### Task material

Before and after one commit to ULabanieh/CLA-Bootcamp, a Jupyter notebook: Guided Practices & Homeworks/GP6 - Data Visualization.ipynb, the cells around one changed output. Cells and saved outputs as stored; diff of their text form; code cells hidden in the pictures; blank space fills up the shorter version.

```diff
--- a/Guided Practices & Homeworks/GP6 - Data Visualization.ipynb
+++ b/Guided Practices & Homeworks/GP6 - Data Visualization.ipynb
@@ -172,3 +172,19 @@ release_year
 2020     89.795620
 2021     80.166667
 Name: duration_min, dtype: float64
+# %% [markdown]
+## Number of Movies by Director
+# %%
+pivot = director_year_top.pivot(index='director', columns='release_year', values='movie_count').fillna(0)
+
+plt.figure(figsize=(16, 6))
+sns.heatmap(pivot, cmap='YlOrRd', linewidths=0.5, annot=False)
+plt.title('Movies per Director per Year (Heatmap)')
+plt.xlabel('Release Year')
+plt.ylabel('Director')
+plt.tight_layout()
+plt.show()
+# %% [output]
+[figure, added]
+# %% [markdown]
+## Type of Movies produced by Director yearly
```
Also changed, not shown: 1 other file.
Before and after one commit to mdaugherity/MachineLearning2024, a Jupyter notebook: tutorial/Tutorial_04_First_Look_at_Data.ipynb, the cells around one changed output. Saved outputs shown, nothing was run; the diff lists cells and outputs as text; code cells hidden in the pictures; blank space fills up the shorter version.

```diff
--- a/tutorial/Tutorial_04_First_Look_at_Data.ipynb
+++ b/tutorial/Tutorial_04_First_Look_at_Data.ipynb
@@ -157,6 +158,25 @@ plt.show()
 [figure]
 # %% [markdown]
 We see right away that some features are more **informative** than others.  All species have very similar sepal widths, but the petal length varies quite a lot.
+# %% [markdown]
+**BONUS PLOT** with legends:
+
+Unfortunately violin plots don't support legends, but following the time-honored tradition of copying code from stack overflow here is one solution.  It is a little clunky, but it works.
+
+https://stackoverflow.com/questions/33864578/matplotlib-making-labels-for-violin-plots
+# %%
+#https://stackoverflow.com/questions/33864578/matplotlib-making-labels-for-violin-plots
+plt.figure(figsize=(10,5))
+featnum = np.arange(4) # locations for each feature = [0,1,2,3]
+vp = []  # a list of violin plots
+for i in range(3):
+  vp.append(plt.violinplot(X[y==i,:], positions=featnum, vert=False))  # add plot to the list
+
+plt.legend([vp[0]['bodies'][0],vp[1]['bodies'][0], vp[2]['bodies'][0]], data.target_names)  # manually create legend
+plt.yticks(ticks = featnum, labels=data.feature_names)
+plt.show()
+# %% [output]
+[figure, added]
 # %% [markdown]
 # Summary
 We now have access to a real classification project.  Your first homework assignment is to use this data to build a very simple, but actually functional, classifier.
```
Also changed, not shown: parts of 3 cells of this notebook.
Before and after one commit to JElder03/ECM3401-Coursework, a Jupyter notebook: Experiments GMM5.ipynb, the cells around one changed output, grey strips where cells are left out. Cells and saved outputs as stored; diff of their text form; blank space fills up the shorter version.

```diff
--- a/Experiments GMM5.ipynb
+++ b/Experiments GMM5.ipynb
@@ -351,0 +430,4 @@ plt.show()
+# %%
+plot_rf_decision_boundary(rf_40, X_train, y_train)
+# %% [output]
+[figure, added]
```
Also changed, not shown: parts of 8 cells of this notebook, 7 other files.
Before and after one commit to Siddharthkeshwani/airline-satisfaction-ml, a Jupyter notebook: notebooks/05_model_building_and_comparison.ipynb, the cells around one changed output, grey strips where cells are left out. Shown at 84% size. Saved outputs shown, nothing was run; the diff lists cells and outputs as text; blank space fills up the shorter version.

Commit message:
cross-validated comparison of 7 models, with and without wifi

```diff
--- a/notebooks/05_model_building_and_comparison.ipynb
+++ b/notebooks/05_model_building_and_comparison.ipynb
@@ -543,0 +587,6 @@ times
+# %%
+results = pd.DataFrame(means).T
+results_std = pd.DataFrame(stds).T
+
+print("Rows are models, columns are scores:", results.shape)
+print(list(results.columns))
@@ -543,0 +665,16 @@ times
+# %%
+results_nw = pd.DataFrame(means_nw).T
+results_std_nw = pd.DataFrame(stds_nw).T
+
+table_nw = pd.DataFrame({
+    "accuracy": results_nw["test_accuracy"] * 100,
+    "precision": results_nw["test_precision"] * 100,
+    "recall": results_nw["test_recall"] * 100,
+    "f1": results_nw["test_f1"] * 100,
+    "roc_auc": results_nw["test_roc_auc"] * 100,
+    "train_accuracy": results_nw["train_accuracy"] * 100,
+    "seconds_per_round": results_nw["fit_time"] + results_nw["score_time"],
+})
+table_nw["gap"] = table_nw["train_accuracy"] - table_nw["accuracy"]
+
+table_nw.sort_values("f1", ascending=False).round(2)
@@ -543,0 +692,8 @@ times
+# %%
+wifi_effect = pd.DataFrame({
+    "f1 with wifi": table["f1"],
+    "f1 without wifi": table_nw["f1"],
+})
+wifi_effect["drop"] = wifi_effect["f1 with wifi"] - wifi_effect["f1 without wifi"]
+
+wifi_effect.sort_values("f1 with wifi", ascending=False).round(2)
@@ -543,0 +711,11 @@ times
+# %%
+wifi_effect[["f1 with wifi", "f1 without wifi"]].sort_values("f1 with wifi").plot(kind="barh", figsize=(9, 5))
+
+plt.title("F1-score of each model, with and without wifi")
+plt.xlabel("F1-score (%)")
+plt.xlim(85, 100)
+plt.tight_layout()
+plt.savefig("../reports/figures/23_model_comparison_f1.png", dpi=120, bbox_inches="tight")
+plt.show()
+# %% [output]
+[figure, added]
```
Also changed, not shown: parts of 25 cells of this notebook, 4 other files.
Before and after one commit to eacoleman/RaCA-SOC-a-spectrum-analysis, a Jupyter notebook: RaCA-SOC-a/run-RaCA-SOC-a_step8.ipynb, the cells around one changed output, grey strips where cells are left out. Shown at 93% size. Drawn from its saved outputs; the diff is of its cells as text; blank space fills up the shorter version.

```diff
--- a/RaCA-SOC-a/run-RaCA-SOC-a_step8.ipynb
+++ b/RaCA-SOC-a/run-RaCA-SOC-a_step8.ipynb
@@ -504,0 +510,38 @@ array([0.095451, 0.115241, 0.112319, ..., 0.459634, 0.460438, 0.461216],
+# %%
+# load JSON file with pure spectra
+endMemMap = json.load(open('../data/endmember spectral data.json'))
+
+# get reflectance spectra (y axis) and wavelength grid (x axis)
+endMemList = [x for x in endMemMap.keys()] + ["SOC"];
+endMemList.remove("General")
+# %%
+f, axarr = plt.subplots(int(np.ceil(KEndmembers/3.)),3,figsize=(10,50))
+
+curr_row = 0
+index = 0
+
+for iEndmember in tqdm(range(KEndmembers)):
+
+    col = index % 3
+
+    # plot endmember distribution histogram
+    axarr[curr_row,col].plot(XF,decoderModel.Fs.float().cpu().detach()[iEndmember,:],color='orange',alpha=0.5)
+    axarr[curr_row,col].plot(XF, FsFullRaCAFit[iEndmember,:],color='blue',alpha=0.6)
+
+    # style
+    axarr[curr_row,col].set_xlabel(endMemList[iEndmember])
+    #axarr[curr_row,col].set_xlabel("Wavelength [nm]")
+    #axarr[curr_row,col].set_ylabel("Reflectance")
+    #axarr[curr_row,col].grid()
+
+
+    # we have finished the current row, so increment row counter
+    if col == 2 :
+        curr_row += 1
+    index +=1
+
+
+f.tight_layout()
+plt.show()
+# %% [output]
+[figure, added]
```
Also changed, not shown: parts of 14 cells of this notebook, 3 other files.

######

### What you will do
When you reach the end of the data above, set it all down again unchanged.

### Solution to this exercise
Before and after one commit to ULabanieh/CLA-Bootcamp, a Jupyter notebook: Guided Practices & Homeworks/GP6 - Data Visualization.ipynb, the cells around one changed output. Cells and saved outputs as stored; diff of their text form; code cells hidden in the pictures; blank space fills up the shorter version.

```diff
--- a/Guided Practices & Homeworks/GP6 - Data Visualization.ipynb
+++ b/Guided Practices & Homeworks/GP6 - Data Visualization.ipynb
@@ -172,3 +172,19 @@ release_year
 2020     89.795620
 2021     80.166667
 Name: duration_min, dtype: float64
+# %% [markdown]
+## Number of Movies by Director
+# %%
+pivot = director_year_top.pivot(index='director', columns='release_year', values='movie_count').fillna(0)
+
+plt.figure(figsize=(16, 6))
+sns.heatmap(pivot, cmap='YlOrRd', linewidths=0.5, annot=False)
+plt.title('Movies per Director per Year (Heatmap)')
+plt.xlabel('Release Year')
+plt.ylabel('Director')
+plt.tight_layout()
+plt.show()
+# %% [output]
+[figure, added]
+# %% [markdown]
+## Type of Movies produced by Director yearly
```
Also changed, not shown: 1 other file.
Before and after one commit to mdaugherity/MachineLearning2024, a Jupyter notebook: tutorial/Tutorial_04_First_Look_at_Data.ipynb, the cells around one changed output. Saved outputs shown, nothing was run; the diff lists cells and outputs as text; code cells hidden in the pictures; blank space fills up the shorter version.

```diff
--- a/tutorial/Tutorial_04_First_Look_at_Data.ipynb
+++ b/tutorial/Tutorial_04_First_Look_at_Data.ipynb
@@ -157,6 +158,25 @@ plt.show()
 [figure]
 # %% [markdown]
 We see right away that some features are more **informative** than others.  All species have very similar sepal widths, but the petal length varies quite a lot.
+# %% [markdown]
+**BONUS PLOT** with legends:
+
+Unfortunately violin plots don't support legends, but following the time-honored tradition of copying code from stack overflow here is one solution.  It is a little clunky, but it works.
+
+https://stackoverflow.com/questions/33864578/matplotlib-making-labels-for-violin-plots
+# %%
+#https://stackoverflow.com/questions/33864578/matplotlib-making-labels-for-violin-plots
+plt.figure(figsize=(10,5))
+featnum = np.arange(4) # locations for each feature = [0,1,2,3]
+vp = []  # a list of violin plots
+for i in range(3):
+  vp.append(plt.violinplot(X[y==i,:], positions=featnum, vert=False))  # add plot to the list
+
+plt.legend([vp[0]['bodies'][0],vp[1]['bodies'][0], vp[2]['bodies'][0]], data.target_names)  # manually create legend
+plt.yticks(ticks = featnum, labels=data.feature_names)
+plt.show()
+# %% [output]
+[figure, added]
 # %% [markdown]
 # Summary
 We now have access to a real classification project.  Your first homework assignment is to use this data to build a very simple, but actually functional, classifier.
```
Also changed, not shown: parts of 3 cells of this notebook.
Before and after one commit to JElder03/ECM3401-Coursework, a Jupyter notebook: Experiments GMM5.ipynb, the cells around one changed output, grey strips where cells are left out. Cells and saved outputs as stored; diff of their text form; blank space fills up the shorter version.

```diff
--- a/Experiments GMM5.ipynb
+++ b/Experiments GMM5.ipynb
@@ -351,0 +430,4 @@ plt.show()
+# %%
+plot_rf_decision_boundary(rf_40, X_train, y_train)
+# %% [output]
+[figure, added]
```
Also changed, not shown: parts of 8 cells of this notebook, 7 other files.
Before and after one commit to Siddharthkeshwani/airline-satisfaction-ml, a Jupyter notebook: notebooks/05_model_building_and_comparison.ipynb, the cells around one changed output, grey strips where cells are left out. Shown at 84% size. Saved outputs shown, nothing was run; the diff lists cells and outputs as text; blank space fills up the shorter version.

Commit message:
cross-validated comparison of 7 models, with and without wifi

```diff
--- a/notebooks/05_model_building_and_comparison.ipynb
+++ b/notebooks/05_model_building_and_comparison.ipynb
@@ -543,0 +587,6 @@ times
+# %%
+results = pd.DataFrame(means).T
+results_std = pd.DataFrame(stds).T
+
+print("Rows are models, columns are scores:", results.shape)
+print(list(results.columns))
@@ -543,0 +665,16 @@ times
+# %%
+results_nw = pd.DataFrame(means_nw).T
+results_std_nw = pd.DataFrame(stds_nw).T
+
+table_nw = pd.DataFrame({
+    "accuracy": results_nw["test_accuracy"] * 100,
+    "precision": results_nw["test_precision"] * 100,
+    "recall": results_nw["test_recall"] * 100,
+    "f1": results_nw["test_f1"] * 100,
+    "roc_auc": results_nw["test_roc_auc"] * 100,
+    "train_accuracy": results_nw["train_accuracy"] * 100,
+    "seconds_per_round": results_nw["fit_time"] + results_nw["score_time"],
+})
+table_nw["gap"] = table_nw["train_accuracy"] - table_nw["accuracy"]
+
+table_nw.sort_values("f1", ascending=False).round(2)
@@ -543,0 +692,8 @@ times
+# %%
+wifi_effect = pd.DataFrame({
+    "f1 with wifi": table["f1"],
+    "f1 without wifi": table_nw["f1"],
+})
+wifi_effect["drop"] = wifi_effect["f1 with wifi"] - wifi_effect["f1 without wifi"]
+
+wifi_effect.sort_values("f1 with wifi", ascending=False).round(2)
@@ -543,0 +711,11 @@ times
+# %%
+wifi_effect[["f1 with wifi", "f1 without wifi"]].sort_values("f1 with wifi").plot(kind="barh", figsize=(9, 5))
+
+plt.title("F1-score of each model, with and without wifi")
+plt.xlabel("F1-score (%)")
+plt.xlim(85, 100)
+plt.tight_layout()
+plt.savefig("../reports/figures/23_model_comparison_f1.png", dpi=120, bbox_inches="tight")
+plt.show()
+# %% [output]
+[figure, added]
```
Also changed, not shown: parts of 25 cells of this notebook, 4 other files.
Before and after one commit to eacoleman/RaCA-SOC-a-spectrum-analysis, a Jupyter notebook: RaCA-SOC-a/run-RaCA-SOC-a_step8.ipynb, the cells around one changed output, grey strips where cells are left out. Shown at 93% size. Drawn from its saved outputs; the diff is of its cells as text; blank space fills up the shorter version.

```diff
--- a/RaCA-SOC-a/run-RaCA-SOC-a_step8.ipynb
+++ b/RaCA-SOC-a/run-RaCA-SOC-a_step8.ipynb
@@ -504,0 +510,38 @@ array([0.095451, 0.115241, 0.112319, ..., 0.459634, 0.460438, 0.461216],
+# %%
+# load JSON file with pure spectra
+endMemMap = json.load(open('../data/endmember spectral data.json'))
+
+# get reflectance spectra (y axis) and wavelength grid (x axis)
+endMemList = [x for x in endMemMap.keys()] + ["SOC"];
+endMemList.remove("General")
+# %%
+f, axarr = plt.subplots(int(np.ceil(KEndmembers/3.)),3,figsize=(10,50))
+
+curr_row = 0
+index = 0
+
+for iEndmember in tqdm(range(KEndmembers)):
+
+    col = index % 3
+
+    # plot endmember distribution histogram
+    axarr[curr_row,col].plot(XF,decoderModel.Fs.float().cpu().detach()[iEndmember,:],color='orange',alpha=0.5)
+    axarr[curr_row,col].plot(XF, FsFullRaCAFit[iEndmember,:],color='blue',alpha=0.6)
+
+    # style
+    axarr[curr_row,col].set_xlabel(endMemList[iEndmember])
+    #axarr[curr_row,col].set_xlabel("Wavelength [nm]")
+    #axarr[curr_row,col].set_ylabel("Reflectance")
+    #axarr[curr_row,col].grid()
+
+
+    # we have finished the current row, so increment row counter
+    if col == 2 :
+        curr_row += 1
+    index +=1
+
+
+f.tight_layout()
+plt.show()
+# %% [output]
+[figure, added]
```
Also changed, not shown: parts of 14 cells of this notebook, 3 other files.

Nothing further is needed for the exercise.